54.   Sects in Chinese Buddhism

54.1   Ten Great Sects

In summary, there were thirteen 'tsung's in Cinese Buddhism, namely,

  1. Chu-she tsung [俱舍宗] / Kosa Sect in Sanskrit, originated from Abhidharama School or Realistic School in India
  2. Cheng-shih tsung [成實宗] / Satyasiddhi Sect in Sanskrit
  3. Lu tsung [律宗] / Vinaya Sect in Sanskrit
  4. Chan tsung [禪宗] / Dhayna Sect in Sanskrit / Zen in Japan, sometimes it is called Meditation School, or simply The School
  5. Ching-tu tsung [淨土宗] / Sukhavati Sect in Sanskrit / Pure Land Sect, sometimes it is called Amidsim
  6. Hus-yen tsung [華嚴宗] / Avatamsaka Sect in Sanskrit / Flower Adornment Sect
  7. Tien-tai tsung [天台宗] / Heavenly Platform Sect
  8. Fa-hsien tsung [法相宗] / Dharmalaksana Sect in Sanskrit / Mere-consciousness Sect / Hosso in Japan, originated from Yogachara School in India
  9. San-lun tsung [三論宗] / Three Shastra Sect / Sanron in Japan, originated from Madhyamika School in India
  10. Chen-yen tsung [真言宗] or Mi tsung [密宗] / Esoteric School / Mantrayana or Tantrayana in Sanskrit / Word of Truth Sect / Shingon in Japan
  11. Ti-lun tsung [地論宗]
  12. Nirvana Sect [涅槃宗]
  13. She-lun tsung [攝論宗]

Later, Ti-lun tsung merged in Hua-yen tsung, Nirvana Sect merged in Tien-tai tsung, and She-lun tsung merged in Fa-hsien tsung.

There were only eight sects in Mahayana sects.
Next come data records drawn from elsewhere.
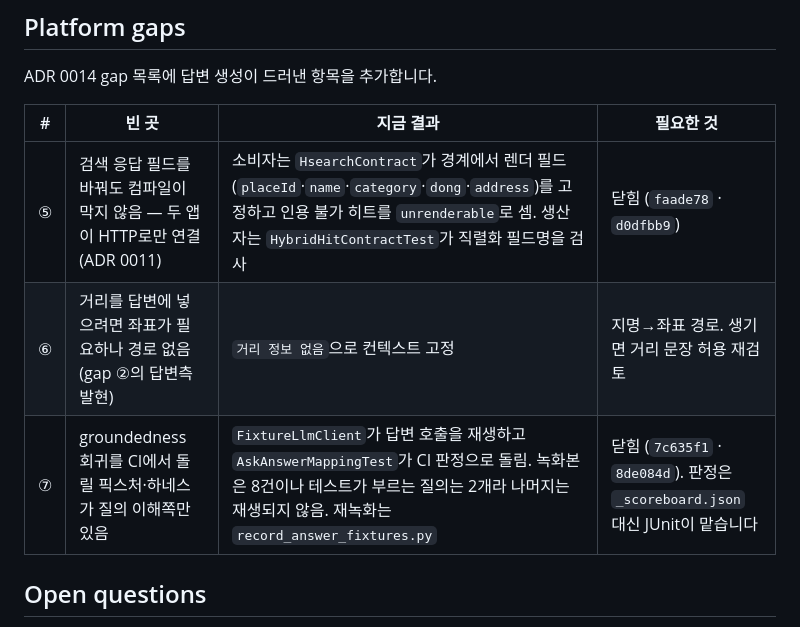
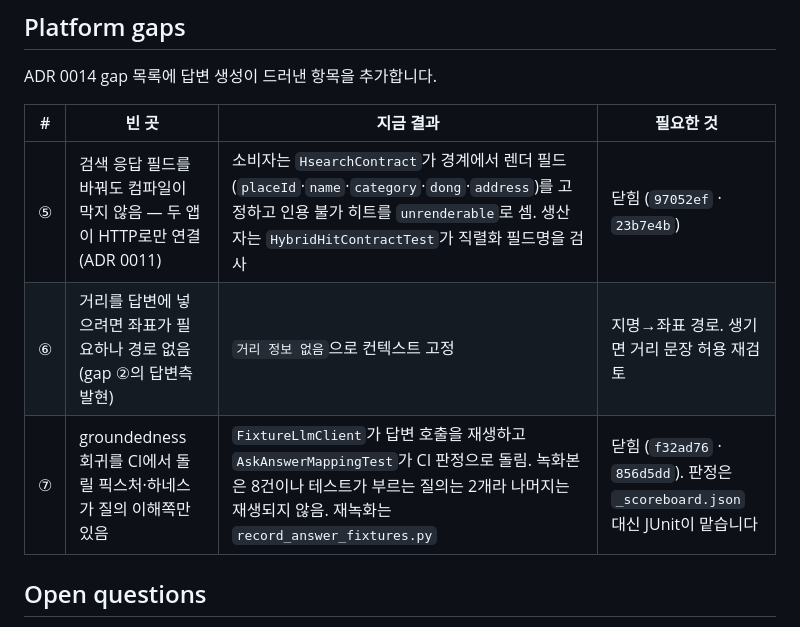
Before and after one commit to YubinShin/nearby, a Markdown page: docs/adr/0015-ask-api-grounded-answer-generation.md, the part around one of its changes. Drawn GitHub-style.

```diff
--- a/docs/adr/0015-ask-api-grounded-answer-generation.md
+++ b/docs/adr/0015-ask-api-grounded-answer-generation.md
@@ -120,9 +120,9 @@ ADR 0014 gap 목록에 답변 생성이 드러낸 항목을 추가합니다.
 
 | # | 빈 곳 | 지금 결과 | 필요한 것 |
 |---|---|---|---|
-| ⑤ | 검색 응답 필드를 바꿔도 컴파일이 막지 않음 — 두 앱이 HTTP로만 연결(ADR 0011) | 소비자는 `HsearchContract`가 경계에서 렌더 필드(`placeId`·`name`·`category`·`dong`·`address`)를 고정하고 인용 불가 히트를 `unrenderable`로 셈. 생산자는 `HybridHitContractTest`가 직렬화 필드명을 검사 | 닫힘 (`faade78` · `d0dfbb9`) |
+| ⑤ | 검색 응답 필드를 바꿔도 컴파일이 막지 않음 — 두 앱이 HTTP로만 연결(ADR 0011) | 소비자는 `HsearchContract`가 경계에서 렌더 필드(`placeId`·`name`·`category`·`dong`·`address`)를 고정하고 인용 불가 히트를 `unrenderable`로 셈. 생산자는 `HybridHitContractTest`가 직렬화 필드명을 검사 | 닫힘 (`97052ef` · `23b7e4b`) |
 | ⑥ | 거리를 답변에 넣으려면 좌표가 필요하나 경로 없음(gap ②의 답변측 발현) | `거리 정보 없음`으로 컨텍스트 고정 | 지명→좌표 경로. 생기면 거리 문장 허용 재검토 |
-| ⑦ | groundedness 회귀를 CI에서 돌릴 픽스처·하네스가 질의 이해쪽만 있음 | `FixtureLlmClient`가 답변 호출을 재생하고 `AskAnswerMappingTest`가 CI 판정으로 돌림. 녹화본은 8건이나 테스트가 부르는 질의는 2개라 나머지는 재생되지 않음. 재녹화는 `record_answer_fixtures.py` | 닫힘 (`7c635f1` · `8de084d`). 판정은 `_scoreboard.json` 대신 JUnit이 맡습니다 |
+| ⑦ | groundedness 회귀를 CI에서 돌릴 픽스처·하네스가 질의 이해쪽만 있음 | `FixtureLlmClient`가 답변 호출을 재생하고 `AskAnswerMappingTest`가 CI 판정으로 돌림. 녹화본은 8건이나 테스트가 부르는 질의는 2개라 나머지는 재생되지 않음. 재녹화는 `record_answer_fixtures.py` | 닫힘 (`f32ad76` · `856d5dd`). 판정은 `_scoreboard.json` 대신 JUnit이 맡습니다 |
 
 ## Open questions
 
```
Also changed, not shown: other parts of docs/adr/0015-ask-api-grounded-answer-generation.md (+23 -23 lines), docs/adr/0014-ask-api-llm-query-understanding.md (+26 -26 lines), docs/eks-cluster-notes.md (+1 -1 lines).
Together with Chu-she tsung and Cheng-shih tsung as Hinayana, there are 10 sects in Chinese Buddhism.

54.2   Categorization of Sects

These sects can be categorized into five main streams, namely,

  1. Vinaya
  2. Chan
  3. Amidism
  4. Esoterism
  5. Teaching, such as Hua-yen, Tien-tai, Fa-hsien, San-lun [華嚴,天台,法相,三論]

It must be clear that Shakyamuni Buddha did not establish these sects. These teachings evolved to accommodate varying characteristics and temperaments of all people as time goes by.

In the western world, they like to categorize in other ways. They regard Chu-she, San-lun and Fa-hsien as the 'classical schools', as these schools were originated from later Indian Buddhism. Tien-tai and Hua-yen are regarded as the 'scholastic schools', as they are made in China. At last, Chan and Ching-tu are said to be the 'popular schools', because they had a more direct appeal to the common people.

Certainly, it is not just one way to achieve enlightenment through study and cultivation in Buddhism, thus the development of sects is a natural trend. As all Dharmas converge to the supreme Buddhahood, each way should have no hindrance to the other.

In recent years, people prefer to practice Ching-tu, i.e. Pure Land. However, some people are eager to learn more about the theories and practices of other sects. We will elaborate each sect later. However, we would like to reiterate that it is better to focus to one single sect in order to practice and cultivate effectively and efficiently.